Such a step would be “an excellent way to promote fairness and public trust in administrative adjudication proceedings,” ABA Governmental Affairs Director Thomas M. Susman wrote in a Sept. 28 letter to the Senate Homeland Security and Governmental Affairs Permanent Subcommittee on Investigations. The Model Code, he said, establishes standards for the ethical conduct of judges that promote the independence, integrity and impartiality of the judiciary.
The ABA letter, submitted for the record of a Sept. 13 hearing on the quality of decisionmaking in cases involving the Social Security Administration’s (SSA) disability programs, emphasized that the association has worked extensively for more than two decades to protect the adjudicative independence of the administrative judiciary and promote increased efficiency and fairness in the system.
Susman explained that the adjudicative function performed by ALJs and the relationship they must maintain with their employing agencies distinguish them from the rest of the federal workforce.
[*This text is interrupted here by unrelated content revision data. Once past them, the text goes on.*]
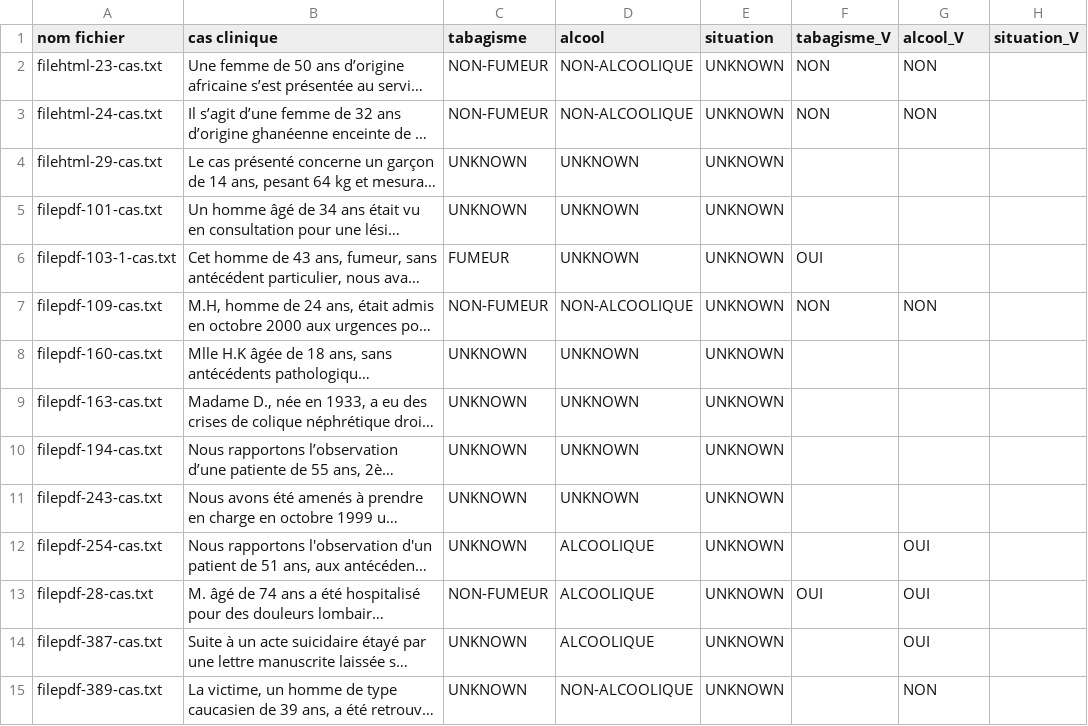
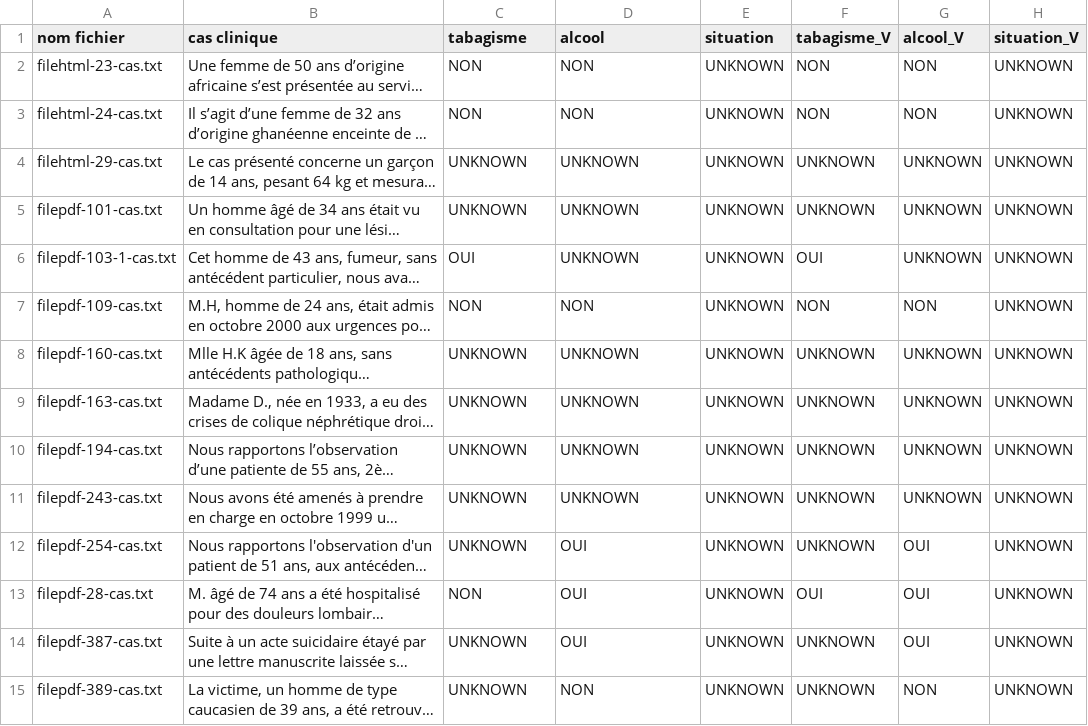
Before and after one commit to MaisenH/Extraction_medkit, a CSV file: alcool_df.csv, drawn as a sheet; only a part is shown; long unchanged cells end in …; the diff covers the shown part only; the diff names each change by its address in the sheet, - before the commit and + after, or states it on an @@ line.

```diff
--- a/alcool_df.csv
+++ b/alcool_df.csv
-C2:C3 (tabagisme): NON-FUMEUR
+C2:C3 (tabagisme): NON
-D2:D3 (alcool): NON-ALCOOLIQUE
+D2:D3 (alcool): NON
-H2:H15 (situation_V): (empty)
+H2:H15 (situation_V): UNKNOWN
-F4:F5 (tabagisme_V): (empty)
+F4:F5 (tabagisme_V): UNKNOWN
-G4:G6 (alcool_V): (empty)
+G4:G6 (alcool_V): UNKNOWN
-C6 (tabagisme): FUMEUR
+C6 (tabagisme): OUI
-C7 (tabagisme): NON-FUMEUR
+C7 (tabagisme): NON
-D7 (alcool): NON-ALCOOLIQUE
+D7 (alcool): NON
-F8:F12 (tabagisme_V): (empty)
+F8:F12 (tabagisme_V): UNKNOWN
-G8:G11 (alcool_V): (empty)
+G8:G11 (alcool_V): UNKNOWN
-D12:D14 (alcool): ALCOOLIQUE
+D12:D14 (alcool): OUI
-C13 (tabagisme): NON-FUMEUR
+C13 (tabagisme): NON
-F14:F15 (tabagisme_V): (empty)
+F14:F15 (tabagisme_V): UNKNOWN
-D15 (alcool): NON-ALCOOLIQUE
+D15 (alcool): NON
```
Also changed, not shown: 111 edited cells elsewhere in this file, situation_df.csv, 4 other files.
Congress recognized this unique function in 1946 when it passed the Administrative Procedure Act (APA), which established the adjudicative independence of ALJs.
The SSA has been working for years to reduce the backlog of claims under the Social Security Disability Insurance (SSDI) and Supplemental Security Income (SSI) programs as the number of claims has risen at an unprecedented rate over the past few years. The Senate panel called the Sept. 13 hearing to discuss the findings of a subcommittee investigation that revealed, among other things, that more than a quarter of 300 Social Security disability cases reviewed by the staff “failed to properly address insufficient, contradictory or incomplete evidence.”
During the hearing, Debra Bice, chief ALJ for the SSA Office of Disability Adjudication and Review, emphasized that SSA has taken affirmative steps to address egregiously underperforming ALJs, but she explained that the agency’s authority to discipline ALJs is restricted by statute.
Other chief ALJs testifying at the hearing stressed that the APA grants all ALJs “qualified decisional independence,” which means that ALJs make their decisions free from agency pressure or pressure by the parties in particular cases.
They emphasized that while they can exercise appropriate management oversight over ALJs in their offices and take a number of actions to help ALJs improve their performance, they “cannot and do not interfere with or influence the ultimate decisions in any case.”